Citation: Haas BW, Anderson IW and Smith JM (2013) Navigating the complex path between the oxytocin receptor gene (OXTR) and cooperation: an endophenotype approach. Front. Hum. Neurosci. 7:801. doi: 10.3389/fnhum.2013.00801

Received: 01 March 2013; Accepted: 04 November 2013;
Published online: 28 November 2013.

Edited by:

Susanne Leiberg, University of Zurich, Switzerland

Reviewed by:

Maria Barth, Tufts University, USA
Hidenori Yamasue, University of Tokyo, Japan

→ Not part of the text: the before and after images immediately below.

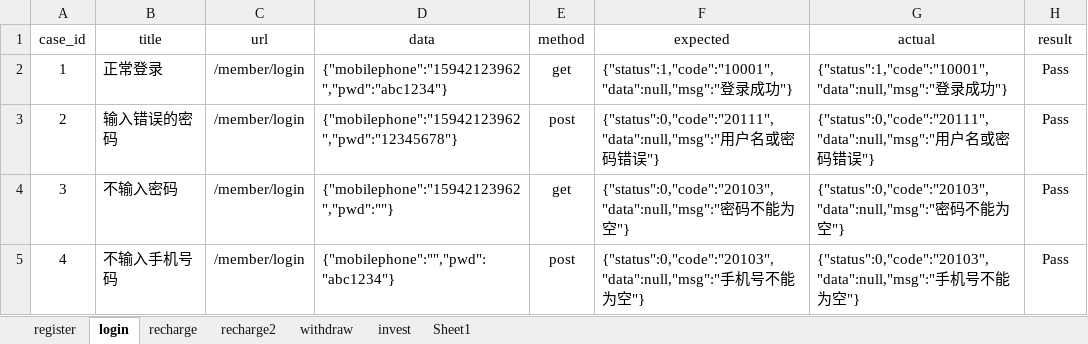
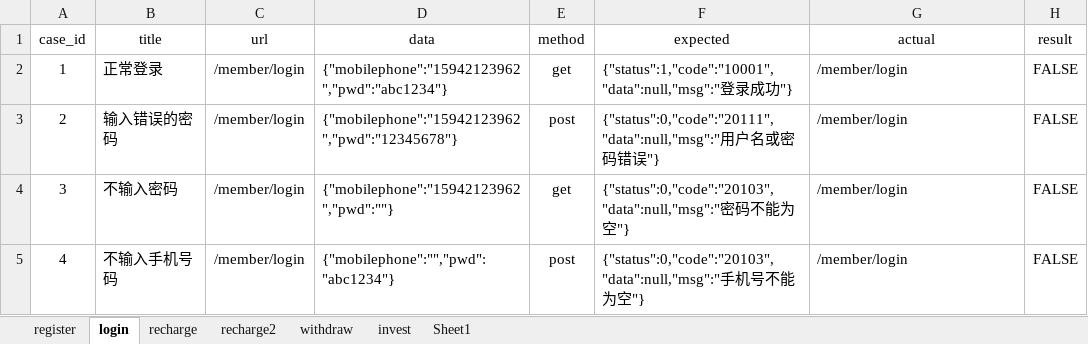
Before and after one commit to wangby-101/test_api_20191114, an Excel workbook: Test_Data/cases.xlsx, sheet login, drawn as a sheet; values as stored, in another font and other column widths than the file's, no borders; the diff names each change by its address in the sheet, - before the commit and + after, or states it on an @@ line.

Commit message:
Excel文件操作

```diff
--- a/Test_Data/cases.xlsx (sheet login)
+++ b/Test_Data/cases.xlsx (sheet login)
-G2 (actual): {"status":1,"code":"10001","data":null,"msg":"登录成功"}
+G2 (actual): /member/login
-H2:H5 (result): Pass
+H2:H5 (result): FALSE
-G3 (actual): {"status":0,"code":"20111","data":null,"msg":"用户名或密码错误"}
+G3 (actual): /member/login
-G4 (actual): {"status":0,"code":"20103","data":null,"msg":"密码不能为空"}
+G4 (actual): /member/login
-G5 (actual): {"status":0,"code":"20103","data":null,"msg":"手机号不能为空"}
+G5 (actual): /member/login
```
Also changed, not shown: 1 other file.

Copyright © 2013 Haas, Anderson and Smith. This is an open-access article distributed under the terms of the Creative Commons Attribution License (CC BY). The use, distribution or reproduction in other forums is permitted, provided the original author(s) or licensor are credited and that the original publication in this journal is cited, in accordance with accepted academic practice. No use, distribution or reproduction is permitted which does not comply with these terms.

*Correspondence: Brian W. Haas, Department of Psychology, University of Georgia, 125 Baldwin Street, Athens, 30602 GA, USA e-mail: bhaas@uga.edu